[Records from a data collection]
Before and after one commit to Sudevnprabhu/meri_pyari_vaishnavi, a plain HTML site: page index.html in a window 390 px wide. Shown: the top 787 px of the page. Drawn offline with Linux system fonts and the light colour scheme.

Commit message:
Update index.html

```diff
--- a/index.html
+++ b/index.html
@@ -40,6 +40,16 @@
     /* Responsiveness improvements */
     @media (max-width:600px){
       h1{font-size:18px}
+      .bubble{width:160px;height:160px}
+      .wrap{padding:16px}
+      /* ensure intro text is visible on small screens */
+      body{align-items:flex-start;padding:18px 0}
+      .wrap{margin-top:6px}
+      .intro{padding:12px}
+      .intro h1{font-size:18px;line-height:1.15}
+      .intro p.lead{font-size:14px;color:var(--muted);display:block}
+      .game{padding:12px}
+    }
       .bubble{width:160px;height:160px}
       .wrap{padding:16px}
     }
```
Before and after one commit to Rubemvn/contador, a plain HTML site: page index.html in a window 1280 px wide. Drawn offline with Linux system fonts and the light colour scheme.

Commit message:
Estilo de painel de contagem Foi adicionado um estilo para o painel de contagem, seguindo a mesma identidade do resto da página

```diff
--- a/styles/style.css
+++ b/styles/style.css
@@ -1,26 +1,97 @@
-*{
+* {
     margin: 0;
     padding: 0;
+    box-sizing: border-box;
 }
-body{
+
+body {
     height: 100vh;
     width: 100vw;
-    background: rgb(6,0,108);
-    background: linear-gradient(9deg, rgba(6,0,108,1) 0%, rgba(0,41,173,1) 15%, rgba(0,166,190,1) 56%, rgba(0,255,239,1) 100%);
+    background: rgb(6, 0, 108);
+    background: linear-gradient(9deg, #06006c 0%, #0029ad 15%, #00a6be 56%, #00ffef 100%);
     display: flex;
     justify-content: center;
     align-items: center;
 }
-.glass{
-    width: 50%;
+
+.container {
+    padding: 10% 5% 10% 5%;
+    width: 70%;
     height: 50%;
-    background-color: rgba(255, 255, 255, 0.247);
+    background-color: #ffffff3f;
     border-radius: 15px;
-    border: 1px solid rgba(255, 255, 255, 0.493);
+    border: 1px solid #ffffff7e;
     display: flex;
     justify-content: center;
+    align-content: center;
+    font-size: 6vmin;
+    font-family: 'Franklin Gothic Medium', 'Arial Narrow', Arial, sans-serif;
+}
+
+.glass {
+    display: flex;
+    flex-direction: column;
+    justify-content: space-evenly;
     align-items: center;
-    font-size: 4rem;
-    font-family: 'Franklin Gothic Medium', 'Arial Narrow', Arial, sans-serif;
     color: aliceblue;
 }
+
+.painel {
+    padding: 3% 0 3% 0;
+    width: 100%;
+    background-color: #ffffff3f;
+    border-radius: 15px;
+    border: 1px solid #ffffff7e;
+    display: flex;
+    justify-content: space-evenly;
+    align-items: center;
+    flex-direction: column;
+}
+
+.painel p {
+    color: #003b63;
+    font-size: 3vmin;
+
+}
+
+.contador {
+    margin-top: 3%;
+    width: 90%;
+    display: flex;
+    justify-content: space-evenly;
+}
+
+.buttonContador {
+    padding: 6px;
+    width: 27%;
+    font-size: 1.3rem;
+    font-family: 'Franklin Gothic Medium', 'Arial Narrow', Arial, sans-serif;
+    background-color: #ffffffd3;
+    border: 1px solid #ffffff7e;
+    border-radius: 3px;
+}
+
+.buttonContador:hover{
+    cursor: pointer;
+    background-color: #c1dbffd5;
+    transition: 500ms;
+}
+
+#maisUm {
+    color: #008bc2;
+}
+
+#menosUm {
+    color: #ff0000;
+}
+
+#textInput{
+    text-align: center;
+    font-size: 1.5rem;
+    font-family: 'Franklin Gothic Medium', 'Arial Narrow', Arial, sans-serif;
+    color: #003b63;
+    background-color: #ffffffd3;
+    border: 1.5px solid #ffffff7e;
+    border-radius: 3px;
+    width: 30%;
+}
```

> _GOAL OF THE EXERCISE_
Repeat the whole of the data above exactly, keeping every word.

> _EXPECTED OUTPUT_
Before and after one commit to Sudevnprabhu/meri_pyari_vaishnavi, a plain HTML site: page index.html in a window 390 px wide. Shown: the top 787 px of the page. Drawn offline with Linux system fonts and the light colour scheme.

Commit message:
Update index.html

```diff
--- a/index.html
+++ b/index.html
@@ -40,6 +40,16 @@
     /* Responsiveness improvements */
     @media (max-width:600px){
       h1{font-size:18px}
+      .bubble{width:160px;height:160px}
+      .wrap{padding:16px}
+      /* ensure intro text is visible on small screens */
+      body{align-items:flex-start;padding:18px 0}
+      .wrap{margin-top:6px}
+      .intro{padding:12px}
+      .intro h1{font-size:18px;line-height:1.15}
+      .intro p.lead{font-size:14px;color:var(--muted);display:block}
+      .game{padding:12px}
+    }
       .bubble{width:160px;height:160px}
       .wrap{padding:16px}
     }
```
Before and after one commit to Rubemvn/contador, a plain HTML site: page index.html in a window 1280 px wide. Drawn offline with Linux system fonts and the light colour scheme.

Commit message:
Estilo de painel de contagem Foi adicionado um estilo para o painel de contagem, seguindo a mesma identidade do resto da página

```diff
--- a/styles/style.css
+++ b/styles/style.css
@@ -1,26 +1,97 @@
-*{
+* {
     margin: 0;
     padding: 0;
+    box-sizing: border-box;
 }
-body{
+
+body {
     height: 100vh;
     width: 100vw;
-    background: rgb(6,0,108);
-    background: linear-gradient(9deg, rgba(6,0,108,1) 0%, rgba(0,41,173,1) 15%, rgba(0,166,190,1) 56%, rgba(0,255,239,1) 100%);
+    background: rgb(6, 0, 108);
+    background: linear-gradient(9deg, #06006c 0%, #0029ad 15%, #00a6be 56%, #00ffef 100%);
     display: flex;
     justify-content: center;
     align-items: center;
 }
-.glass{
-    width: 50%;
+
+.container {
+    padding: 10% 5% 10% 5%;
+    width: 70%;
     height: 50%;
-    background-color: rgba(255, 255, 255, 0.247);
+    background-color: #ffffff3f;
     border-radius: 15px;
-    border: 1px solid rgba(255, 255, 255, 0.493);
+    border: 1px solid #ffffff7e;
     display: flex;
     justify-content: center;
+    align-content: center;
+    font-size: 6vmin;
+    font-family: 'Franklin Gothic Medium', 'Arial Narrow', Arial, sans-serif;
+}
+
+.glass {
+    display: flex;
+    flex-direction: column;
+    justify-content: space-evenly;
     align-items: center;
-    font-size: 4rem;
-    font-family: 'Franklin Gothic Medium', 'Arial Narrow', Arial, sans-serif;
     color: aliceblue;
 }
+
+.painel {
+    padding: 3% 0 3% 0;
+    width: 100%;
+    background-color: #ffffff3f;
+    border-radius: 15px;
+    border: 1px solid #ffffff7e;
+    display: flex;
+    justify-content: space-evenly;
+    align-items: center;
+    flex-direction: column;
+}
+
+.painel p {
+    color: #003b63;
+    font-size: 3vmin;
+
+}
+
+.contador {
+    margin-top: 3%;
+    width: 90%;
+    display: flex;
+    justify-content: space-evenly;
+}
+
+.buttonContador {
+    padding: 6px;
+    width: 27%;
+    font-size: 1.3rem;
+    font-family: 'Franklin Gothic Medium', 'Arial Narrow', Arial, sans-serif;
+    background-color: #ffffffd3;
+    border: 1px solid #ffffff7e;
+    border-radius: 3px;
+}
+
+.buttonContador:hover{
+    cursor: pointer;
+    background-color: #c1dbffd5;
+    transition: 500ms;
+}
+
+#maisUm {
+    color: #008bc2;
+}
+
+#menosUm {
+    color: #ff0000;
+}
+
+#textInput{
+    text-align: center;
+    font-size: 1.5rem;
+    font-family: 'Franklin Gothic Medium', 'Arial Narrow', Arial, sans-serif;
+    color: #003b63;
+    background-color: #ffffffd3;
+    border: 1.5px solid #ffffff7e;
+    border-radius: 3px;
+    width: 30%;
+}
```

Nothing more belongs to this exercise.